  16. brett636

    brett636 Well-Known Member

    Those expensive add-ons are the very government requirements that keep us from getting some of the more efficient diesel cars that are found elsewhere in the world. As far as the cost goes there was a study that shows diesel car owners recoup the extra costs of the diesel vehicle faster than that of a hybrid.
    Study Shows Diesel Engines Recuperate Extra Cost Quickly
     
  17. bbsam

    bbsam Moderator Staff Member

    If you frequent diesel pickup sites, you will find the recouping of cost discussion ad nauseum. It seems a consensus is never reached. And why compare diesel only to hybrid? Gasoline tech is quickly eroding the advantages of diesel. And yes, I own a diesel pickup.
     
  18. Lue C Fur

    Lue C Fur Evil member

    Resale values are better for Diesels...plus the Torque is addictive.
     
  19. bbsam

    bbsam Moderator Staff Member

    Torque is nice but to be honest, I've never come close to using all that my truck has which makes me wonder what the appeal of a small pickup with a diesel would be. Not gonna impress the fellas onthe jobsit that's for sure.
     
  20. brett636

    brett636 Well-Known Member

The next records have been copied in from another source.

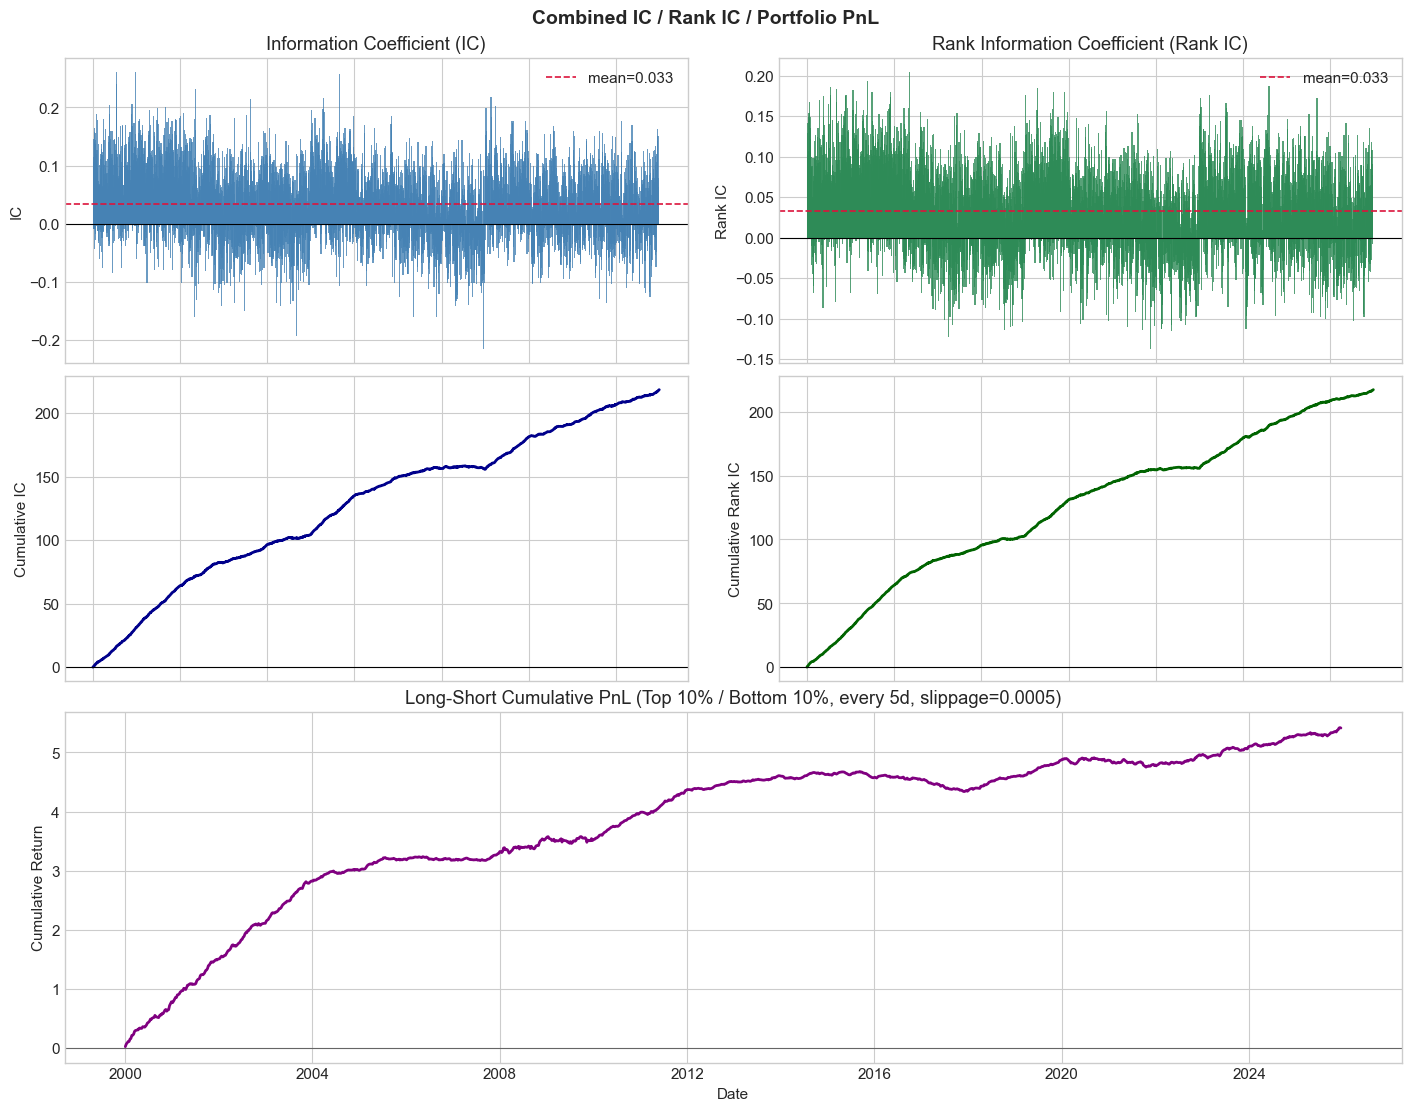
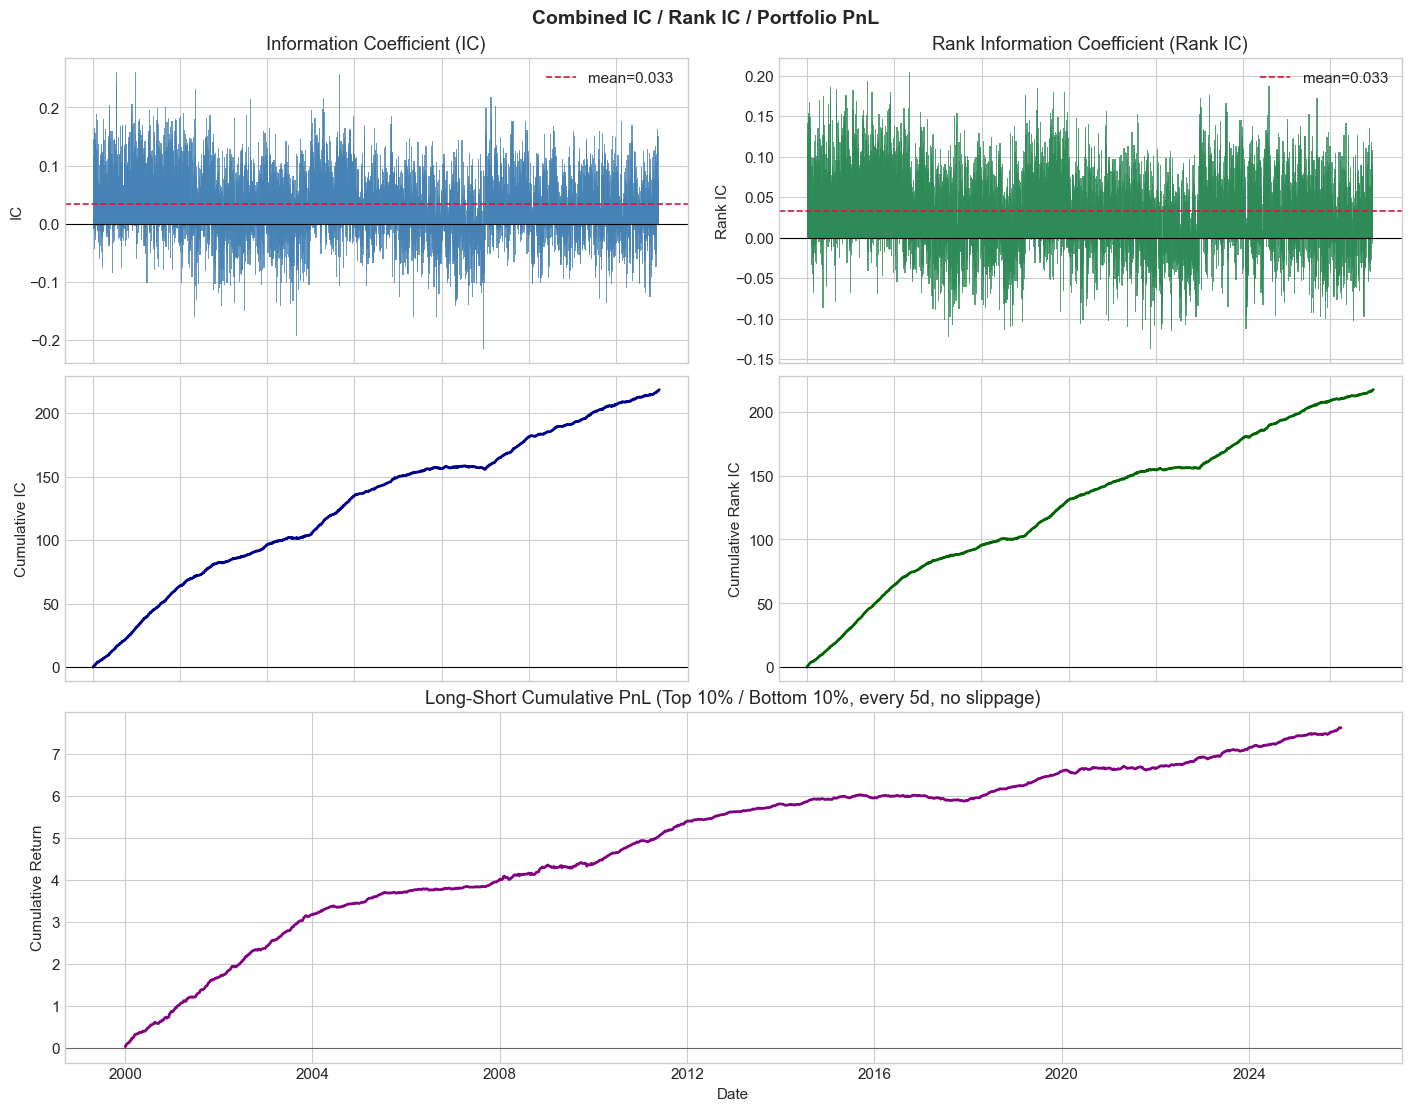
update,stat

Changed region(s): [[0.0936, 0.6733, 0.8731, 0.9487], [0.2807, 0.6121, 0.7484, 0.6427], [0.0, 0.7651, 0.0312, 0.7957]]

diff --git a/readme.md b/readme.md
@@ -52,26 +52,26 @@ Period PnL, return distribution, and cumulative PnL for the long–short book.
 
 | Metric | Value |
 |--------|------:|
-| **Mean IC** | 0.0260 |
-| **ICIR** | 0.4195 |
-| **Mean Rank IC** | 0.0244 |
-| **Rank ICIR** | 0.4980 |
+| **Mean IC** | 0.0334 |
+| **ICIR** | 0.586 |
+| **Mean Rank IC** | 0.0332 |
+| **Rank ICIR** | 0.673 |
 
 **Per-fold OOS IC** (from `outputs/walkforward/metrics_summary.csv`):
 
 | Refit year | OOS start | IC | ICIR | Rank IC | Rank ICIR |
 |:----------:|:---------:|---:|-----:|--------:|----------:|
-| 2000 | 2000 | 0.0497 | 0.418 | 0.0556 | 0.484 |
-| 2010 | 2010 | 0.0126 | 0.095 | 0.0189 | 0.149 |
-| 2020 | 2020 | 0.0164 | 0.106 | 0.0197 | 0.125 |
+| 2000 | 2000 | 0.0602 | 0.447 | 0.0696 | 0.575 |
+| 2010 | 2010 | 0.0211 | 0.150 | 0.0256 | 0.175 |
+| 2020 | 2020 | 0.0206 | 0.120 | 0.0213 | 0.118 |
 
 #### Portfolio performance (long–short, top/bottom 10%)
 
 | Strategy | Annual return | Sharpe |
 |----------|--------------:|-------:|
-| **Long–Short** | 26.71% | 2.69 |
-| Long only | 26.87% | 3.85 |
-| Short only | −0.16% | −0.03 |
+| **Long–Short** | 29.36% | 3.15 |
+| Long only | 27.50% | 4.10 |
+| Short only | 1.86% | 0.30 |
 
 #### CAPM vs SPX (5-day holding periods)
 
@@ -81,9 +81,9 @@ Regression: `beta = corr(port, SPX) × std(port) / std(SPX)`,
 
 | Strategy | Beta | Alpha (annual) |
 |----------|-----:|---------------:|
-| **Long–Short** | −0.027 | 26.92% |
-| Long only | −0.009 | 26.94% |
-| Short only | −0.018 | −0.03% |
+| **Long–Short** | −0.005 | 29.40% |
+| Long only | −0.003 | 27.52% |
+| Short only | −0.002 | 1.88% |
 
 > **Note:** Backtest returns are **gross** (no transaction costs unless `SLIPPAGE` is set in the notebook). Results are in-sample to the walk-forward OOS design and depend on the CRSP panel and factor pipeline.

    Diesel medium duty trucks and diesel passenger cars are two different animals. Most diesel trucks liked what you described get 17-20 mpg and cost north of $50k brand new. I am referring to passenger vehicles that cost around $25k or less and get near 50 mpg.